When I was growing up in England I spent many a happy hour looking for fossils in Weardale, the upper reaches of the river Wear. Raymore Park has lots of river bed in which to go fossil hunting, especially in summer when water levels drop. Many of these fossils date from the time 450 million years ago when Toronto was below the equator, covered by a shallow sea and the days were only 22.5 hours long.

Once you go fossil hunting, you develop an eye for it and you really don’t have to look very hard. The constant churning of the river brings new rocks to the surface so there are new discoveries to be made all the time. Here are a few that I photographed along the Humber the other day without too much effort.


A cephalopod, ancestor of squid and octopus.


Another cephalopod


This limestone rock possibly washed downstream from the upper reaches of the Humber contains the fossils of hundreds of creatures.

Worm tracks on a rippled surface.

Worm tracks on a rippled surface.

It’s a great adventure for kids to be able to find fossils and look at these exotic sea creatures who literally made their mark hundreds of millions of years ago.


3 thoughts on “Fossils

  1. art3g

    Most people in cities would be astounded by these fossils right under their feet! I’ve seen similar ones in Oakville. I hope people see your post and go fossil hunting 🙂


  2. Aristolochia

    The third photo is actually foreign material that most likely came from rocks they used in constructions. I know constructions bring in sedimentary rocks from far away places.
    Also, it doesn’t look like the typical shale or dolostone that’s from the Georgian Bay Formation (I myself hunt for fossils in the Humber river and Mimico Creek.



Leave a Reply

Fill in your details below or click an icon to log in: Logo

You are commenting using your account. Log Out /  Change )

Google+ photo

You are commenting using your Google+ account. Log Out /  Change )

Twitter picture

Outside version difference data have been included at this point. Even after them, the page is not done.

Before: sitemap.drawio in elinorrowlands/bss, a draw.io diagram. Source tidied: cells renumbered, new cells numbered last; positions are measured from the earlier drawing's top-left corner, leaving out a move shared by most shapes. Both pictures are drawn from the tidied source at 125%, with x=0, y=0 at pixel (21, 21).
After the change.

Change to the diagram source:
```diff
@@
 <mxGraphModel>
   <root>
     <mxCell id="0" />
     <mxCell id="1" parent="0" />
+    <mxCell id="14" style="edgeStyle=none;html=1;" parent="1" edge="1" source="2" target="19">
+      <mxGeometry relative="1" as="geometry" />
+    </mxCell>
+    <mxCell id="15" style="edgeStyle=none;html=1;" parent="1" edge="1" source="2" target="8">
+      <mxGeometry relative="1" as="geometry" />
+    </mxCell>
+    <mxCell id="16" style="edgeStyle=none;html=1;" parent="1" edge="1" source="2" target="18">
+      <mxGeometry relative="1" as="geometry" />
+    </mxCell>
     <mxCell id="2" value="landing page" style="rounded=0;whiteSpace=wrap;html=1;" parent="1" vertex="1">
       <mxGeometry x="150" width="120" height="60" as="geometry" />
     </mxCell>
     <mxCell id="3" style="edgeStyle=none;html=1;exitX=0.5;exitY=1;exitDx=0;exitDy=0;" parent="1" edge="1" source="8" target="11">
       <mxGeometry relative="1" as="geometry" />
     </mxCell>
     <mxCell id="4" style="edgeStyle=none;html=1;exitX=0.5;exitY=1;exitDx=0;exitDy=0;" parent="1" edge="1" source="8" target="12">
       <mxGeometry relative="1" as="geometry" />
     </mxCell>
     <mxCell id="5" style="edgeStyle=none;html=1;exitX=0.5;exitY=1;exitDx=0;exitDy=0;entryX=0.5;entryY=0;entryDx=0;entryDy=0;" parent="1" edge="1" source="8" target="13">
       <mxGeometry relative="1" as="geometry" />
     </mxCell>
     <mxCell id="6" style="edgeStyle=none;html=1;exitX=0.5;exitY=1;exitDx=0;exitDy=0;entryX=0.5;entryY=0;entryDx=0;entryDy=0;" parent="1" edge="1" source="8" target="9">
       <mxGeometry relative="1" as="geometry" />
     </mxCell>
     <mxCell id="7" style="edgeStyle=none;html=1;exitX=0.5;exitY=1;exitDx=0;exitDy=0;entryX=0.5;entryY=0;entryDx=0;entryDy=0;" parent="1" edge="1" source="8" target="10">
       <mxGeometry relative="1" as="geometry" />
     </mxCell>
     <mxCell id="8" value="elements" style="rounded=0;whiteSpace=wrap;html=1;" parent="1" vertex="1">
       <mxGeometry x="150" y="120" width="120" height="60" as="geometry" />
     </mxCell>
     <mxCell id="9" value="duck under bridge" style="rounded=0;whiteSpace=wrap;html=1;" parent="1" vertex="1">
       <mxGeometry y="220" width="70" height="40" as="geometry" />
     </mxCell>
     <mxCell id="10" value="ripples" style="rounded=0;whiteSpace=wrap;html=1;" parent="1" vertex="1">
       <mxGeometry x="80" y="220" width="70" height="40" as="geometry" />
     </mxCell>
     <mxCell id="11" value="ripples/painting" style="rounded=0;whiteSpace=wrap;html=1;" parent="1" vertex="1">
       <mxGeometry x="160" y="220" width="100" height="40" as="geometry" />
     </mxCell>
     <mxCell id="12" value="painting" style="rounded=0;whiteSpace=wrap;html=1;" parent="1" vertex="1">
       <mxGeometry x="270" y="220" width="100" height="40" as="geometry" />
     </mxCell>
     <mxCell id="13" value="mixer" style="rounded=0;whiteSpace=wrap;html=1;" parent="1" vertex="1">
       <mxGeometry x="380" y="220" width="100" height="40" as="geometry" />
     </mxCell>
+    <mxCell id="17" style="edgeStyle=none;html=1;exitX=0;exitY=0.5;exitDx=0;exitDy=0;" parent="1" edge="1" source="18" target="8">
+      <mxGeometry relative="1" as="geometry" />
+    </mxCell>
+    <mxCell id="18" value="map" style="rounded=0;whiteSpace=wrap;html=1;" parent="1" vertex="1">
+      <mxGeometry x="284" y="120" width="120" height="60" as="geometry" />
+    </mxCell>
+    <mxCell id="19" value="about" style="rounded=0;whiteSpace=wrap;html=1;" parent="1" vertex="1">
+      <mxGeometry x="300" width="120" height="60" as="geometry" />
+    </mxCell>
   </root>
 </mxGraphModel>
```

You are commenting using your Twitter account. Log Out /  Change )

Facebook photo

You are commenting using your Facebook account. Log Out /  Change )


Connecting to %s